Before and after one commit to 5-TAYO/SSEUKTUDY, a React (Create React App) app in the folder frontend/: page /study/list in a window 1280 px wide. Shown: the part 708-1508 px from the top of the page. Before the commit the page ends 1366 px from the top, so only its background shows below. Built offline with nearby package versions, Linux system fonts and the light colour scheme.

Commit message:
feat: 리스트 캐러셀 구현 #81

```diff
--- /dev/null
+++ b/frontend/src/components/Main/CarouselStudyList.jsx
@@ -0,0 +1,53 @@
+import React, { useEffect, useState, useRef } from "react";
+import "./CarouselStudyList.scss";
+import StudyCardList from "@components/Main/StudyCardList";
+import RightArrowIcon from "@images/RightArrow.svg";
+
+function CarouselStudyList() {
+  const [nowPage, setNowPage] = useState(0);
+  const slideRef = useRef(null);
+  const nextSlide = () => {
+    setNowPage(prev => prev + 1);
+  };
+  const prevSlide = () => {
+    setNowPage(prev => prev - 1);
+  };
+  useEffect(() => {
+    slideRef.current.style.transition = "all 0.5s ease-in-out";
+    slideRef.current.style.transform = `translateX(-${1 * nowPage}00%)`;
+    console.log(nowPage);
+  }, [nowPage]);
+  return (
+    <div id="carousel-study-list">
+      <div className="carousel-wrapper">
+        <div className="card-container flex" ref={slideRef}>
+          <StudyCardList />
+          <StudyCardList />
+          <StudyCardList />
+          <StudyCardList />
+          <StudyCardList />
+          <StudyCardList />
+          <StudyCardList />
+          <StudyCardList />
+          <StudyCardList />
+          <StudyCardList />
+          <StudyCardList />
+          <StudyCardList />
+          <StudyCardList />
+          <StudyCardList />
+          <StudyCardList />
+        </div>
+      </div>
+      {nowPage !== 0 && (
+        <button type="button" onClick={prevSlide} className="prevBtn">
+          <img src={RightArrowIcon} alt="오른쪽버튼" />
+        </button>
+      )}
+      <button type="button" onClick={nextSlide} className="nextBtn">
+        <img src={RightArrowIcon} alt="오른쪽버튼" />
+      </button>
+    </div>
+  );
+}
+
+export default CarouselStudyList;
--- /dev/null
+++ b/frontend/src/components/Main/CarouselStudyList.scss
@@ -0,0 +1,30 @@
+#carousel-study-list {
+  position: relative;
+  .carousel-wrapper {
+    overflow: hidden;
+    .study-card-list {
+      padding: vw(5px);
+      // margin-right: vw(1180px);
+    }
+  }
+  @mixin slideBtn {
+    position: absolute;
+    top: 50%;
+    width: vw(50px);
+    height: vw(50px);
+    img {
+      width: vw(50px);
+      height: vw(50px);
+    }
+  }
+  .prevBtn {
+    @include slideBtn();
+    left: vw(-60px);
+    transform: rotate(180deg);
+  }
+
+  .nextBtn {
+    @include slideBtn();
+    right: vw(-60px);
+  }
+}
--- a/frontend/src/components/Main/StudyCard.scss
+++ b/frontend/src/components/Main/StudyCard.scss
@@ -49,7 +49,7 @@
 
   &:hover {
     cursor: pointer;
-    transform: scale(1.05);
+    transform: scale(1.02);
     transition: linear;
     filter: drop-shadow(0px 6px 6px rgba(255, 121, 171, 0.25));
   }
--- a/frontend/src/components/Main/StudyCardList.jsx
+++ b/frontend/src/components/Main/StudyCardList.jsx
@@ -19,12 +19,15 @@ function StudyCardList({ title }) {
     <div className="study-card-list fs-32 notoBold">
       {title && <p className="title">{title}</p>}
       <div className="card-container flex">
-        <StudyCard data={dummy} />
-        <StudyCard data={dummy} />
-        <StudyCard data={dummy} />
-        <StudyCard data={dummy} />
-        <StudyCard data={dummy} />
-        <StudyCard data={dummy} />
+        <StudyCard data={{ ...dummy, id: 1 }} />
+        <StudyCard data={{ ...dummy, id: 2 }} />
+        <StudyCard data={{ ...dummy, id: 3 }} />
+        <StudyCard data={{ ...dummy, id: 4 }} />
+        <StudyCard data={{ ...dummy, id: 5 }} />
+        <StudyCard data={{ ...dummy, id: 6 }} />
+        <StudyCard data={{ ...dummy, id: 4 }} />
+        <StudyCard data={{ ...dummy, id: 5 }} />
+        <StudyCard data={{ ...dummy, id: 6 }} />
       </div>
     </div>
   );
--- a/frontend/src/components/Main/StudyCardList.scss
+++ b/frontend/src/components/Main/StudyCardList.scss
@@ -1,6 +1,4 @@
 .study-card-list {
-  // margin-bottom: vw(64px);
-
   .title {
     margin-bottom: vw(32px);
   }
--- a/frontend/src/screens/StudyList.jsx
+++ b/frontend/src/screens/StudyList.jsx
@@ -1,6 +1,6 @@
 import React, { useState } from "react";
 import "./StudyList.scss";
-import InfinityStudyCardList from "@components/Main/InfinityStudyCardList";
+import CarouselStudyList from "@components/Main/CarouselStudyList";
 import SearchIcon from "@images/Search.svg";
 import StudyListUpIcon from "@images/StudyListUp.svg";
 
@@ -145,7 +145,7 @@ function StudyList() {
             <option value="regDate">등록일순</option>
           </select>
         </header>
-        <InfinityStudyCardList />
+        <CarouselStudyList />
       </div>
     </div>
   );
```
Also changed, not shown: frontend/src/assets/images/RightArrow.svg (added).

==

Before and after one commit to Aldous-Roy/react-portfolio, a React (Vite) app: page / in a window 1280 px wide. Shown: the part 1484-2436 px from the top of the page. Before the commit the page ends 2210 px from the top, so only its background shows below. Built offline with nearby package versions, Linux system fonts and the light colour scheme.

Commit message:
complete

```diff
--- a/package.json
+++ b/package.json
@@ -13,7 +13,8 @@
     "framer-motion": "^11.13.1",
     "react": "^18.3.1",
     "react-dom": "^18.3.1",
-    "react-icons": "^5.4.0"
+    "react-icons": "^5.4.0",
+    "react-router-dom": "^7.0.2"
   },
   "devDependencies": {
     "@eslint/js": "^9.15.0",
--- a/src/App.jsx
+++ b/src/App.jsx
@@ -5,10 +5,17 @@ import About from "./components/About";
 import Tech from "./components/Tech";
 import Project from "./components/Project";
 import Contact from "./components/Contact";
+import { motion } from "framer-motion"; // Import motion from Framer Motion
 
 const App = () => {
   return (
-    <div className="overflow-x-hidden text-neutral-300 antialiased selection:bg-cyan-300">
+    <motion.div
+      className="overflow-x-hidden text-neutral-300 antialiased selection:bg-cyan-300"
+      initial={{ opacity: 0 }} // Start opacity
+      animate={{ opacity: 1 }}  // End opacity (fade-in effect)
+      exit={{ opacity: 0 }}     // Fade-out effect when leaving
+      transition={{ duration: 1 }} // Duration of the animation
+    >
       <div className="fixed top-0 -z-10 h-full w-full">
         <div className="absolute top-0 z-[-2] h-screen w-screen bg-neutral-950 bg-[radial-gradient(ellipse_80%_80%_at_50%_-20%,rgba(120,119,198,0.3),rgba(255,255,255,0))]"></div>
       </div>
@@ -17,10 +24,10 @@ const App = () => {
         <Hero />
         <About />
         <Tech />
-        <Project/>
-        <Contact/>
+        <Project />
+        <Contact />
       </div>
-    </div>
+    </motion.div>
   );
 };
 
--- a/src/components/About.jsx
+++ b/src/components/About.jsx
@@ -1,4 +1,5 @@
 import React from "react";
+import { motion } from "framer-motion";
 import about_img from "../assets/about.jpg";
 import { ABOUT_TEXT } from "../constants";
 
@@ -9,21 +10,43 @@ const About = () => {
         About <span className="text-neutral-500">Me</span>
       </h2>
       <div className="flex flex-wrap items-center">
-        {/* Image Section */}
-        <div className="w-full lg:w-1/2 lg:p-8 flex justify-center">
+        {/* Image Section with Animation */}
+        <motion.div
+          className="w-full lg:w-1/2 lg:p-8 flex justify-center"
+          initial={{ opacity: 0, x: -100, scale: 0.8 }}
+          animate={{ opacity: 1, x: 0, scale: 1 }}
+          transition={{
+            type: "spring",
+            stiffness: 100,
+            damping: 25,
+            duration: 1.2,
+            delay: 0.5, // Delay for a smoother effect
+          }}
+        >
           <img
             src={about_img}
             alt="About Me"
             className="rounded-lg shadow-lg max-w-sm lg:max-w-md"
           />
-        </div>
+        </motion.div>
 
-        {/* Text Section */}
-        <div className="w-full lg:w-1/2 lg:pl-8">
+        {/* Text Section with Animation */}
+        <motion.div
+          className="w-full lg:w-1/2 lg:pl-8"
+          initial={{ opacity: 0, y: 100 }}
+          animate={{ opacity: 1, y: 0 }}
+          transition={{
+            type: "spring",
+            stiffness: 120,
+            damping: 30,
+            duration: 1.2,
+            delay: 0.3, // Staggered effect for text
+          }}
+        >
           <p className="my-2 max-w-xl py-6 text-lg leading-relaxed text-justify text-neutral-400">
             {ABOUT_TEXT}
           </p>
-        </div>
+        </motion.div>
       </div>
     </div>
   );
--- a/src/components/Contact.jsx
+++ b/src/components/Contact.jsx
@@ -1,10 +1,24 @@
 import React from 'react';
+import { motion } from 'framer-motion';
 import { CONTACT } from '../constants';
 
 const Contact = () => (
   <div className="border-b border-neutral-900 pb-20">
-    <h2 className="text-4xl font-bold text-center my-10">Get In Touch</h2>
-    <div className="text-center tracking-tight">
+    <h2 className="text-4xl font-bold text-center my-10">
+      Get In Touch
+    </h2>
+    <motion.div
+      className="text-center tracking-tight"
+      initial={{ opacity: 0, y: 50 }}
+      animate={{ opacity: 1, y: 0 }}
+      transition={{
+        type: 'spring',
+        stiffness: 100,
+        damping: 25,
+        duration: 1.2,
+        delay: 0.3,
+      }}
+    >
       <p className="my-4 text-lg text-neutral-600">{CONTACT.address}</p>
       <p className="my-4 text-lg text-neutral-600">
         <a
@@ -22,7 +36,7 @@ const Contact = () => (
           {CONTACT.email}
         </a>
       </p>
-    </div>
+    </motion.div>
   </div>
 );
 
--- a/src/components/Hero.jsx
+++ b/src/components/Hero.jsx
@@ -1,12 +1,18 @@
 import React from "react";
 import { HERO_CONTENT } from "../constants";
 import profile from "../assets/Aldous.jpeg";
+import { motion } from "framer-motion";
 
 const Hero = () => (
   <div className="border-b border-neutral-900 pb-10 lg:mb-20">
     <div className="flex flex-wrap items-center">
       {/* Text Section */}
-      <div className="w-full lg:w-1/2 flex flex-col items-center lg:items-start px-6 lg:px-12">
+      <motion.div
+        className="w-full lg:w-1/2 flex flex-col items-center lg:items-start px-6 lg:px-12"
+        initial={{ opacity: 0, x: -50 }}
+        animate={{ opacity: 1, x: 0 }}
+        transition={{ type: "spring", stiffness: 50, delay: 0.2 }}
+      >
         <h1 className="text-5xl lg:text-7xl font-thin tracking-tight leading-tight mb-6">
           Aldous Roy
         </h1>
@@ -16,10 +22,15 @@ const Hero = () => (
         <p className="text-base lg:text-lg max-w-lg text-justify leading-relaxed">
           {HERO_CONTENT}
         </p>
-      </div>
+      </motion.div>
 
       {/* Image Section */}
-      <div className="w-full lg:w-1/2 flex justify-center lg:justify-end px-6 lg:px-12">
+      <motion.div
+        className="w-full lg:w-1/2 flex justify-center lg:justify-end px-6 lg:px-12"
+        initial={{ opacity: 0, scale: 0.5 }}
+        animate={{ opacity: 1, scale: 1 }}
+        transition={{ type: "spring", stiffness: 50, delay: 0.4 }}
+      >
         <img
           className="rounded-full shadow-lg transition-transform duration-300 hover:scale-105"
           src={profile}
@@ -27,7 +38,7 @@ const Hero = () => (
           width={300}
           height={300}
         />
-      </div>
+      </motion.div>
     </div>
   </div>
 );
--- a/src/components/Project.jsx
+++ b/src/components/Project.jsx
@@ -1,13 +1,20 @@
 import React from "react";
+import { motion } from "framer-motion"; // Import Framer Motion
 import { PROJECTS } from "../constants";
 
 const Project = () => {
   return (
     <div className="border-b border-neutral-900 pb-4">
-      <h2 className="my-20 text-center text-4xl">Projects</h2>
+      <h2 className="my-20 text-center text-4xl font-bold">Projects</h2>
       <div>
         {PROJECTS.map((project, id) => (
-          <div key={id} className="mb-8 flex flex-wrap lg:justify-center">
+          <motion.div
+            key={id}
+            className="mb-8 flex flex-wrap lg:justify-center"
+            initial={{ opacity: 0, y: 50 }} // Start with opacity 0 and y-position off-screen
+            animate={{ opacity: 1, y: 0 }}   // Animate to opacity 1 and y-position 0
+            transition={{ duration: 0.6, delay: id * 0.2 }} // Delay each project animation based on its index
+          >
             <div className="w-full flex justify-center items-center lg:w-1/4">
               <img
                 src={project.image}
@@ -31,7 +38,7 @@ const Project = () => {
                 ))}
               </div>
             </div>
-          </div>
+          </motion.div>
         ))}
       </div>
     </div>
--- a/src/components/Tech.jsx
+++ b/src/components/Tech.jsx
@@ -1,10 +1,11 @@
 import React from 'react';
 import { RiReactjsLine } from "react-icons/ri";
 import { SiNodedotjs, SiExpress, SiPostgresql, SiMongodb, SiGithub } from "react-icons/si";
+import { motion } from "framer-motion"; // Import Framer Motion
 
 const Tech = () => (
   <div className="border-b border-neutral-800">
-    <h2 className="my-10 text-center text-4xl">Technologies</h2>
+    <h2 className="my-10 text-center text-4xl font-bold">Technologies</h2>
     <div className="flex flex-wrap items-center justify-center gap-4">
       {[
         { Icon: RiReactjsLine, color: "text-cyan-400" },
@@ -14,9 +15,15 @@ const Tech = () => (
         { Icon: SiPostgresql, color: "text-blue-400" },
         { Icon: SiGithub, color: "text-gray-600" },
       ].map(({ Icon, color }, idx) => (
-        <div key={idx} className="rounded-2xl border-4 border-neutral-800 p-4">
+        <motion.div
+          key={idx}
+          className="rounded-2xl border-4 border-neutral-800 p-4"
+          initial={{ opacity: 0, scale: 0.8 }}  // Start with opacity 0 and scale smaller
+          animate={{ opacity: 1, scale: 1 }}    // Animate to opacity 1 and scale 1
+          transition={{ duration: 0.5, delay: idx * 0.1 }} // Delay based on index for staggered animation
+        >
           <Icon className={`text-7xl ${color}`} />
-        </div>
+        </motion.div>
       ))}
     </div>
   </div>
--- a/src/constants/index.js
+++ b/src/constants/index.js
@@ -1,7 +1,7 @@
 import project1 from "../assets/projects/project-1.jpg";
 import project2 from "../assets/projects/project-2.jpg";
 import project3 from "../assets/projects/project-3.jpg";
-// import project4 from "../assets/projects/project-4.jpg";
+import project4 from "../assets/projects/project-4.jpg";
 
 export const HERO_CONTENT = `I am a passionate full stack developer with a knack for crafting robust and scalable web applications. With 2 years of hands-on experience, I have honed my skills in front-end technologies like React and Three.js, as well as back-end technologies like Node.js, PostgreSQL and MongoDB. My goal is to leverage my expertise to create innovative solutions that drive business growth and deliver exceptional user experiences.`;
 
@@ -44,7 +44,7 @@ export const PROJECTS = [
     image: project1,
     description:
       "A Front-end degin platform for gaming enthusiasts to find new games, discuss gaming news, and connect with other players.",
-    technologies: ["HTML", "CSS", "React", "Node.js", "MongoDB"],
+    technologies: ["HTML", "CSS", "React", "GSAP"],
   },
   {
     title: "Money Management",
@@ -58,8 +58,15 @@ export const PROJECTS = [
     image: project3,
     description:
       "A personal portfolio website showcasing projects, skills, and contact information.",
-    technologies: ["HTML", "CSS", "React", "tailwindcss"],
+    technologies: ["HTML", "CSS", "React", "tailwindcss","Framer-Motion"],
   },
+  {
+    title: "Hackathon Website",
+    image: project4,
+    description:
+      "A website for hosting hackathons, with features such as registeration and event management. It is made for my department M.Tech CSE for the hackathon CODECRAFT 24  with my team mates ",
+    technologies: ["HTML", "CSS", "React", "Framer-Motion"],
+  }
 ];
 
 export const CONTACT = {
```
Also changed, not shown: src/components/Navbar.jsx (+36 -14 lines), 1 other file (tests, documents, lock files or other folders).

Problem to solve
If a line in the records above holds the string "setNowPage", copy it.

Response to this exercise
+  const [nowPage, setNowPage] = useState(0);
+    setNowPage(prev => prev + 1);
+    setNowPage(prev => prev - 1);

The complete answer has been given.